• **The data**:

==================================================

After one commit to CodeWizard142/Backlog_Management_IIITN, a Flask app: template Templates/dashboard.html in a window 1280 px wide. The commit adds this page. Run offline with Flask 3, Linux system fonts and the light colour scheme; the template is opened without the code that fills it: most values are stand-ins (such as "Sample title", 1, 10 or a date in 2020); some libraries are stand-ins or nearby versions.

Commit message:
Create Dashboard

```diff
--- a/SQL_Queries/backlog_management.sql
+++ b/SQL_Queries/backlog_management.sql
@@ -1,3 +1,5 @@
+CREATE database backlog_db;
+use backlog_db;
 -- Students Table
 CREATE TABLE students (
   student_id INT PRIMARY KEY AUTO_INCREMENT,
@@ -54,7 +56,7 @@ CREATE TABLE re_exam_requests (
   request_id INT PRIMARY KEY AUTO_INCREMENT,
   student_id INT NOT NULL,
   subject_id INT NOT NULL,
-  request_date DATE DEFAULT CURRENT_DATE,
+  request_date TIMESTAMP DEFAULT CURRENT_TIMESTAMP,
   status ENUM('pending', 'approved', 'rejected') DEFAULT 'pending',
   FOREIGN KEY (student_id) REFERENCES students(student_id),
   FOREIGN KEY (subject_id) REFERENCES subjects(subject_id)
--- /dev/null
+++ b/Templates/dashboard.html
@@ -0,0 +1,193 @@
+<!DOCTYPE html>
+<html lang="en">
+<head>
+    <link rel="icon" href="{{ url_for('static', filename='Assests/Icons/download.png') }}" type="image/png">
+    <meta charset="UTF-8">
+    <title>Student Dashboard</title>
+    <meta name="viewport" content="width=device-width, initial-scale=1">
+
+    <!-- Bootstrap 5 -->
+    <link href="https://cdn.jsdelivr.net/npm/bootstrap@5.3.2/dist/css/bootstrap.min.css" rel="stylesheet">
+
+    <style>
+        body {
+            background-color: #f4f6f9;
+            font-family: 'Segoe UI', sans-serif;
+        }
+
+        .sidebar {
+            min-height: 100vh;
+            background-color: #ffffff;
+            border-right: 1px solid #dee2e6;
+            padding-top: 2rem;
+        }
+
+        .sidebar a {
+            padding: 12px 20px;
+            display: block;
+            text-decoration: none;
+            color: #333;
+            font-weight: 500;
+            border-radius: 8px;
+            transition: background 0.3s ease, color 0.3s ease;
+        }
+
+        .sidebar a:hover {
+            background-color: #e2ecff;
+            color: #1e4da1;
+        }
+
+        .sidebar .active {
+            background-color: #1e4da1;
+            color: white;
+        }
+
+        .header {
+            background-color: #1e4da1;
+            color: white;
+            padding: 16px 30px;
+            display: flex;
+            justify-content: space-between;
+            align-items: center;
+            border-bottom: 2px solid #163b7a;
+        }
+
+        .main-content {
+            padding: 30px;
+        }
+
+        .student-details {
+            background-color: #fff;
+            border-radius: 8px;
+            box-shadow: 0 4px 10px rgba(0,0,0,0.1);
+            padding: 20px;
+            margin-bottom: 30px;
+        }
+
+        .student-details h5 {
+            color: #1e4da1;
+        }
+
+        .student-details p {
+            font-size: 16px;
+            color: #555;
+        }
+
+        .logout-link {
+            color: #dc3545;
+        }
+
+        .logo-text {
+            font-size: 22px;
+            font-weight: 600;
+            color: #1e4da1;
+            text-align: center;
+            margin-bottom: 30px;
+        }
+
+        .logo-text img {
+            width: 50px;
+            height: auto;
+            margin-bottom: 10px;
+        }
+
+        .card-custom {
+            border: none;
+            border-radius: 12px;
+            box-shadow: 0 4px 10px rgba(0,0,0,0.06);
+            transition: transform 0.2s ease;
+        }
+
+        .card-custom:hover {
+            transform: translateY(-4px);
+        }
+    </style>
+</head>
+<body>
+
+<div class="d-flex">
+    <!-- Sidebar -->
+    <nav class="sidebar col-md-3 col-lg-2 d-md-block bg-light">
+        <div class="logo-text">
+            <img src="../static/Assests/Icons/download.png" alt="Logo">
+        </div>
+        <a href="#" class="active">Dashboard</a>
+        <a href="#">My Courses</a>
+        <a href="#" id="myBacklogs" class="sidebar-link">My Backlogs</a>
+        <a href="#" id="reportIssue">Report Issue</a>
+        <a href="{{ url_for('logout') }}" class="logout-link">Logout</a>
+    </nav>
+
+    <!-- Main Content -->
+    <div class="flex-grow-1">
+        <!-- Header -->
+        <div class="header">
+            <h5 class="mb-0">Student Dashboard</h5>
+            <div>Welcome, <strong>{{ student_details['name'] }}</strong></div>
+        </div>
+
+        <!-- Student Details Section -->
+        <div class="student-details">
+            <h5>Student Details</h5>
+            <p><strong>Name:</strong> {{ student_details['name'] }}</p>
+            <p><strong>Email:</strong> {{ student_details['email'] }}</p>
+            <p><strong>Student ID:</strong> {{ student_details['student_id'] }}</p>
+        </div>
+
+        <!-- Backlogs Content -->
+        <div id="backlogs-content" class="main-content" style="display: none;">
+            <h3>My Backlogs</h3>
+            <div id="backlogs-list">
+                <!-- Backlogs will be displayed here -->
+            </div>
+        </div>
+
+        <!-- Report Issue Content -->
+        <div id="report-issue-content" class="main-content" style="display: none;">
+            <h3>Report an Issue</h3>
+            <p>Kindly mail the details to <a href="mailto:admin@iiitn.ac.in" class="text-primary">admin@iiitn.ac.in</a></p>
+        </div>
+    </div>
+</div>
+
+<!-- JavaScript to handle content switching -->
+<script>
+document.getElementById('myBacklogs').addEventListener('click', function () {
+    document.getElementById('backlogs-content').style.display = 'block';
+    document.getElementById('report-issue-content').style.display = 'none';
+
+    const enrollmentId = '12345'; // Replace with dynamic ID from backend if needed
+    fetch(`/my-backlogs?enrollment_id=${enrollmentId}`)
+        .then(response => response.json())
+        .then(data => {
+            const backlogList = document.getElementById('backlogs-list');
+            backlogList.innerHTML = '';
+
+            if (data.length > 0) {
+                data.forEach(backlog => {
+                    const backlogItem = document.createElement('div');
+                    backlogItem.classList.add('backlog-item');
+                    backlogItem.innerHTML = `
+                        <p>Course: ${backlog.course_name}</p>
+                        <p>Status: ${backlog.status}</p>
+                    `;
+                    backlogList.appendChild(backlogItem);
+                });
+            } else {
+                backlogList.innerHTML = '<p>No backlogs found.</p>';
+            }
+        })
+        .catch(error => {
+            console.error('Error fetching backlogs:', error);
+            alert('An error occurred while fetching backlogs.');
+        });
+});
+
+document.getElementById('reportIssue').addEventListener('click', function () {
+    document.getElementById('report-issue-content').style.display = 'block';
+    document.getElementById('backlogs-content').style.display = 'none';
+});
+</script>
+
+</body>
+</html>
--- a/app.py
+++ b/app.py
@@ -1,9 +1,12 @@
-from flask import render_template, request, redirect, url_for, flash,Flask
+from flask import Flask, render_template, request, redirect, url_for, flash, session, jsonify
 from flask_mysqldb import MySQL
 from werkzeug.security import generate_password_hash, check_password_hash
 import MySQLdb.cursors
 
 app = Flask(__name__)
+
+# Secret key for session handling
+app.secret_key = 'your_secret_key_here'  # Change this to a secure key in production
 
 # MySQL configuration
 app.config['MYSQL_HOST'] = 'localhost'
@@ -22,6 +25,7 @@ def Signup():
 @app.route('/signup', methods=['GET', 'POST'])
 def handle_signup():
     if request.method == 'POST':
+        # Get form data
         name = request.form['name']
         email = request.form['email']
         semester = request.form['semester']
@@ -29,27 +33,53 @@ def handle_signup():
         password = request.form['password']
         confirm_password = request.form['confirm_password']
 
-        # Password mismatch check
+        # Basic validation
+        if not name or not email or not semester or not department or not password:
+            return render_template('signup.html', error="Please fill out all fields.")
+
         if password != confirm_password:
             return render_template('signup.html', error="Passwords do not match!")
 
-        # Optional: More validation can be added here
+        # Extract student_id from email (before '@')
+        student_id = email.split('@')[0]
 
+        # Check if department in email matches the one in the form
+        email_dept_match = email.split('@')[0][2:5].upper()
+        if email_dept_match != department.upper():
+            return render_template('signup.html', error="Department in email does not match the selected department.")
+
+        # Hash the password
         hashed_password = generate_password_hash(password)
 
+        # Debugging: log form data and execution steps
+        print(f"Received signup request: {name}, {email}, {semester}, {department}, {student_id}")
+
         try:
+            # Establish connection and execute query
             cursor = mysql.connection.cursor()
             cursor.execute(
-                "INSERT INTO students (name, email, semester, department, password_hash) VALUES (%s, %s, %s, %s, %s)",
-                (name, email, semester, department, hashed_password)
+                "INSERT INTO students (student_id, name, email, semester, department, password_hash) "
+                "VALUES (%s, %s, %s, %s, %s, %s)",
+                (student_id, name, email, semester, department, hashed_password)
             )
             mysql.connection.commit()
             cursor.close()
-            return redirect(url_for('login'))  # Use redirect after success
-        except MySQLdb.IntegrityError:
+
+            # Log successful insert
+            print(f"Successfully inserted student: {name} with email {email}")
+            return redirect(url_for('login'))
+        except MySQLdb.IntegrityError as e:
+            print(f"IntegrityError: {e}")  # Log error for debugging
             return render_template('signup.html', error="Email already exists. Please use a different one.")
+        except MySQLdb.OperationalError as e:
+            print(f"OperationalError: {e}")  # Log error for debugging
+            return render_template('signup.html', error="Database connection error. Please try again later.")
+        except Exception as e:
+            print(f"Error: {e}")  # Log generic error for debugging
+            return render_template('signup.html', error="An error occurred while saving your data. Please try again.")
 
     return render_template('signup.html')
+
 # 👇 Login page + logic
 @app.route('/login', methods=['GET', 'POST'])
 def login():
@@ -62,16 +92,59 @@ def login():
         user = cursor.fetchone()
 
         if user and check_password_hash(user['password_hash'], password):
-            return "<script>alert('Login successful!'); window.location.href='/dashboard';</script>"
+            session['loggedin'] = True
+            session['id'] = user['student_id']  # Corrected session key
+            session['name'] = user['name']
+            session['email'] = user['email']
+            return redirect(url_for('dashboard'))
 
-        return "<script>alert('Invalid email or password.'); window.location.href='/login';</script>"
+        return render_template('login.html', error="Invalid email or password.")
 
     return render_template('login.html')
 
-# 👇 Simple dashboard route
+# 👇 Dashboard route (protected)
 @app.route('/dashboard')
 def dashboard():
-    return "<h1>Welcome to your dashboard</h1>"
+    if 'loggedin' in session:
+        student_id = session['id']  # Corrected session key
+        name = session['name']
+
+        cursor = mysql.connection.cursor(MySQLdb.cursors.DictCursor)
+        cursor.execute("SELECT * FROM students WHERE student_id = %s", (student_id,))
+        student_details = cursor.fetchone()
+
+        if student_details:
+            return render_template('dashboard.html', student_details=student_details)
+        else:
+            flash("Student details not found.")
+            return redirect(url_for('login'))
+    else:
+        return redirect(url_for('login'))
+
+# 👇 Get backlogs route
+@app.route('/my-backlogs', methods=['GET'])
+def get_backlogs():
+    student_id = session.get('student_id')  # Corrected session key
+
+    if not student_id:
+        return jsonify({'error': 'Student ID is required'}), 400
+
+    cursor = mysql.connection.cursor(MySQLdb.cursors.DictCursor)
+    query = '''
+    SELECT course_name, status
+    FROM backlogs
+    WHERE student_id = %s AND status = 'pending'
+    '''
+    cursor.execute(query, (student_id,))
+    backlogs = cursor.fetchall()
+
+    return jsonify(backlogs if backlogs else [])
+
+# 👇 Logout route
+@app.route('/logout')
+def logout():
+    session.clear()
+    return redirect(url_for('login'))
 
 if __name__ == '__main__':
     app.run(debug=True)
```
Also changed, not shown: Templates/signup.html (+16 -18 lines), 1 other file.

==================================================

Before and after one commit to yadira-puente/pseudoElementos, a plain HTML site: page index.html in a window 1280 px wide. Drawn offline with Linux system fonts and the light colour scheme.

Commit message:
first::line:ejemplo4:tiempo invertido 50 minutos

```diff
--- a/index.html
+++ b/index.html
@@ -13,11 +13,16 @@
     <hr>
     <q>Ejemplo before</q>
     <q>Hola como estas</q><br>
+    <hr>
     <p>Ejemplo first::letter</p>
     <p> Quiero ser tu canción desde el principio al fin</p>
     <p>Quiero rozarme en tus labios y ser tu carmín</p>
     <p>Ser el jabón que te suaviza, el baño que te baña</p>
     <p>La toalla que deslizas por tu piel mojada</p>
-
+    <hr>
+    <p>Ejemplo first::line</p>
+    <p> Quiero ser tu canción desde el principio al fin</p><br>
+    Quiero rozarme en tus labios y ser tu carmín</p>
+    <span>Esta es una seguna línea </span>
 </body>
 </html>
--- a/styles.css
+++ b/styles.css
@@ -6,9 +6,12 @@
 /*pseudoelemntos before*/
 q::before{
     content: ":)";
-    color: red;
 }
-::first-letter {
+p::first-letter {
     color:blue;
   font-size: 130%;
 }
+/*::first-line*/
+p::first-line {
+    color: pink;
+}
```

==================================================

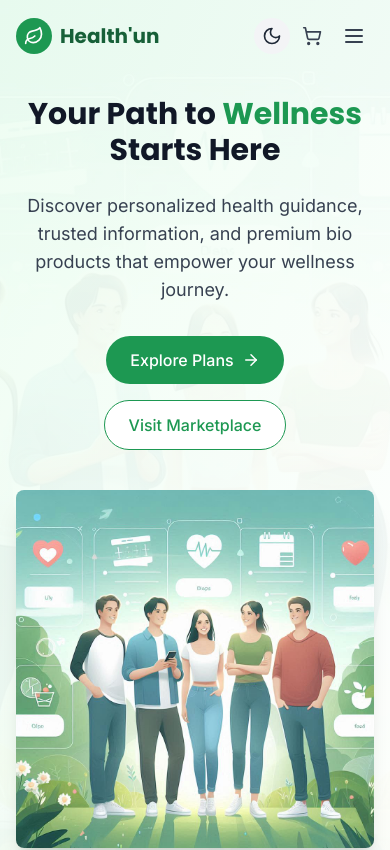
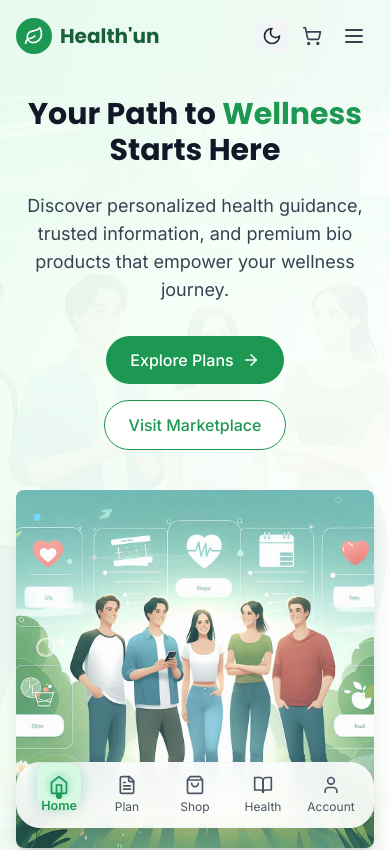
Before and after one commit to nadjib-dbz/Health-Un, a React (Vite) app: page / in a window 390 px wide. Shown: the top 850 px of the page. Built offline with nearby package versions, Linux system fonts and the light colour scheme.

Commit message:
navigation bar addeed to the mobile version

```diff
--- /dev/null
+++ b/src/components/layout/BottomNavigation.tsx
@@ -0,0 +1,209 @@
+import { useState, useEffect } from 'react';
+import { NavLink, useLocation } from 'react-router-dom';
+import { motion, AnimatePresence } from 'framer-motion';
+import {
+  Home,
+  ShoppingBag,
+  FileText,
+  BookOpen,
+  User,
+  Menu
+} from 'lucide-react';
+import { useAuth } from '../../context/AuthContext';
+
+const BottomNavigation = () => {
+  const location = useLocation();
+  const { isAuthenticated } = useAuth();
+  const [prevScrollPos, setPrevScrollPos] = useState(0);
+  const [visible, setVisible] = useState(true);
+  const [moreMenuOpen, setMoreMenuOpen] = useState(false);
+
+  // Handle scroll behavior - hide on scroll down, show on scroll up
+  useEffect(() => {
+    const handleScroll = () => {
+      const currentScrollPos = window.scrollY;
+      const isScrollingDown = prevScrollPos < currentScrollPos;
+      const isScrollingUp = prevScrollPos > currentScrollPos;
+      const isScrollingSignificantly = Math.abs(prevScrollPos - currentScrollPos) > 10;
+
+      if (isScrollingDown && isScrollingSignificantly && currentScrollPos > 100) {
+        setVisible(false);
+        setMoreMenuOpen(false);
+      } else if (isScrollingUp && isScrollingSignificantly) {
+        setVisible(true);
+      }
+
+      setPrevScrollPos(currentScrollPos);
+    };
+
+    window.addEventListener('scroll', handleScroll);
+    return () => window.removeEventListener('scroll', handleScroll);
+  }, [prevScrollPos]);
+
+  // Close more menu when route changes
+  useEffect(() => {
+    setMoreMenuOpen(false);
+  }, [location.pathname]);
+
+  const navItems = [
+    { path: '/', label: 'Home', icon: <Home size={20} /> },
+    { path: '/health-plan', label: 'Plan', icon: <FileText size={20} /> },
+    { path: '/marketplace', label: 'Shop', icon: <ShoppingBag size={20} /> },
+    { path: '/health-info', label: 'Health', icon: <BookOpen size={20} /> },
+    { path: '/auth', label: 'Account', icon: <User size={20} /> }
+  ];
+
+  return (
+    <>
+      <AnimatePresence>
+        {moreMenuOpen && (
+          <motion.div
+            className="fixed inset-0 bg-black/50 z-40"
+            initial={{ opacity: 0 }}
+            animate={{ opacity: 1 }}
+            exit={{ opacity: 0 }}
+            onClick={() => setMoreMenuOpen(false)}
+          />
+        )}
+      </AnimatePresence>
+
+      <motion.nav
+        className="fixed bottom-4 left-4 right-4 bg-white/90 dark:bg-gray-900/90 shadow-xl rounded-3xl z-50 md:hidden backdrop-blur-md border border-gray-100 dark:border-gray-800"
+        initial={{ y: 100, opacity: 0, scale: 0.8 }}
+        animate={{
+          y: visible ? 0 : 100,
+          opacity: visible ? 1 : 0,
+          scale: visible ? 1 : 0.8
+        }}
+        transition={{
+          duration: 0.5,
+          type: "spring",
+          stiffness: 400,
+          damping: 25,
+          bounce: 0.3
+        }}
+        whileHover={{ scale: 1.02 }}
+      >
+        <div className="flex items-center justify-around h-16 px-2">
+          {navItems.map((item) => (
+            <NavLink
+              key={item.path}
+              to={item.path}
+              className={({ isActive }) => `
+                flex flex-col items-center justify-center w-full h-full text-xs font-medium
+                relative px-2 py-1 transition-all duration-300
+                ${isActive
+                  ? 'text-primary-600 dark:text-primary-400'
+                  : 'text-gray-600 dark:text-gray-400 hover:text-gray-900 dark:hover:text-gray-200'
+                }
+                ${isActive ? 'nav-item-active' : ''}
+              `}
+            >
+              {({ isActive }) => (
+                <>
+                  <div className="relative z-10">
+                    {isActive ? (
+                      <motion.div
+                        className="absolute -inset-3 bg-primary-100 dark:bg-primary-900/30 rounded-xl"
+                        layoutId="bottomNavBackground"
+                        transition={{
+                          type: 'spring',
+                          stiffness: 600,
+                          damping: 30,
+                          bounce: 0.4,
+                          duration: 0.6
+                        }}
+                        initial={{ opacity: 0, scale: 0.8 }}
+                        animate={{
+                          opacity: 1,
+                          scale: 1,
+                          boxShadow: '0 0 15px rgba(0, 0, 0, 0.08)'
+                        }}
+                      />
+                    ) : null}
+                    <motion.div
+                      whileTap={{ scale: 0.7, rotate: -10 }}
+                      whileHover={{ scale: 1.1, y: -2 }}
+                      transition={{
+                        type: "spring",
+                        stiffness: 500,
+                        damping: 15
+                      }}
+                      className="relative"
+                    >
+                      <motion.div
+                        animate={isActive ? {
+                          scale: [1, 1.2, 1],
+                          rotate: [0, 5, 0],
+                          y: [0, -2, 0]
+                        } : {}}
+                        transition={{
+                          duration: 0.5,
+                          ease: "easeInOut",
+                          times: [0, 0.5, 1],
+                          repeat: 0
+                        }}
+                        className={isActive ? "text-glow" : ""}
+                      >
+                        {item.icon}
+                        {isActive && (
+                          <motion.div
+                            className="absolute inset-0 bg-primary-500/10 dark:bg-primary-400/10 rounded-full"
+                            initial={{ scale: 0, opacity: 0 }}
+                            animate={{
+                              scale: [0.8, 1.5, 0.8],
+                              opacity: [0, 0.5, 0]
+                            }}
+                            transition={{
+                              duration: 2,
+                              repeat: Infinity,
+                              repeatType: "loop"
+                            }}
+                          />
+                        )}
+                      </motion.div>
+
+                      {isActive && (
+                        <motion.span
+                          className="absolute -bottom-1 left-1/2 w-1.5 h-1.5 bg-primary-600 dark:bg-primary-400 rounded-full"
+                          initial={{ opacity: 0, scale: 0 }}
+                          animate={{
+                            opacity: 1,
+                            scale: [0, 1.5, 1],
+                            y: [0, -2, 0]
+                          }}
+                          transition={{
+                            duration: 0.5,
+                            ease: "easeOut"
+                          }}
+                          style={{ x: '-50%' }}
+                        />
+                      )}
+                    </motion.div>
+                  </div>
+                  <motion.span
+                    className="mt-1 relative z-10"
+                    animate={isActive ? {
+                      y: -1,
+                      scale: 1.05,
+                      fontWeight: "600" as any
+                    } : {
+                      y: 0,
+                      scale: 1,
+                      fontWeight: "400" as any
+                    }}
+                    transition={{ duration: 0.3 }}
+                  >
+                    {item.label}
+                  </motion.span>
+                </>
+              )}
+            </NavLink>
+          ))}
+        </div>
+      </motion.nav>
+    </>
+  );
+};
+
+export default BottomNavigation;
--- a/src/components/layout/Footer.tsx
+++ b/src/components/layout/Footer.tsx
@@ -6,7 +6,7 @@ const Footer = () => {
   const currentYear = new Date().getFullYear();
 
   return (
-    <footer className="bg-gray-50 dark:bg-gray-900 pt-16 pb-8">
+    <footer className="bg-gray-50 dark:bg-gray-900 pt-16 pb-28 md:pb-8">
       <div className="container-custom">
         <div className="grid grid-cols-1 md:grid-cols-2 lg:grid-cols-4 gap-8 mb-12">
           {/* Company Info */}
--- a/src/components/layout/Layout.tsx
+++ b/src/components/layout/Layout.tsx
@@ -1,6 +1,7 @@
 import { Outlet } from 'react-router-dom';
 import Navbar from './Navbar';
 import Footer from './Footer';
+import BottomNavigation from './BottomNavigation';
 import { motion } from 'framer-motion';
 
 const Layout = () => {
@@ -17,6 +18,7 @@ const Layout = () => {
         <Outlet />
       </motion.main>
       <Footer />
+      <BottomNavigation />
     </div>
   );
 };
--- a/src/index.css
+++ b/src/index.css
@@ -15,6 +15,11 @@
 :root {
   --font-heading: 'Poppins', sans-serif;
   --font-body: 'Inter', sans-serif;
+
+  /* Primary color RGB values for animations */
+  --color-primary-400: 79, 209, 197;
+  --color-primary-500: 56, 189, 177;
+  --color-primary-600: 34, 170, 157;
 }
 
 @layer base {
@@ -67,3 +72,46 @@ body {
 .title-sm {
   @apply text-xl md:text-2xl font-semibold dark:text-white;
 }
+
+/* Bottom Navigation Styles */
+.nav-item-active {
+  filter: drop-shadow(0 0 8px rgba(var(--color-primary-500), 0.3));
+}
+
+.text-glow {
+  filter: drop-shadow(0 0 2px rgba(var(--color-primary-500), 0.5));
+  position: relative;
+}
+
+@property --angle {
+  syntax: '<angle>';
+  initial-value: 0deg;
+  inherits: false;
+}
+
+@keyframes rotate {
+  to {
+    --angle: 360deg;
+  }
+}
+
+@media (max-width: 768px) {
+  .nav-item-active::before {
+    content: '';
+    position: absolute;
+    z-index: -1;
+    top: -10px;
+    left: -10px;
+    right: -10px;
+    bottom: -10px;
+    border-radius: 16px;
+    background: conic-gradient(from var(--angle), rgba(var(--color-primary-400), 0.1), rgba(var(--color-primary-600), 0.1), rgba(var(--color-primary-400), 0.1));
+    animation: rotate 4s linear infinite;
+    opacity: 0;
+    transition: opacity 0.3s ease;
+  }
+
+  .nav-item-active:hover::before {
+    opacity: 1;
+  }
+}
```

==================================================

• **Task brief**:
Copy out each line carrying the string "sans" from the data.

• **The completed task**:
+            font-family: 'Segoe UI', sans-serif;
   --font-heading: 'Poppins', sans-serif;
   --font-body: 'Inter', sans-serif;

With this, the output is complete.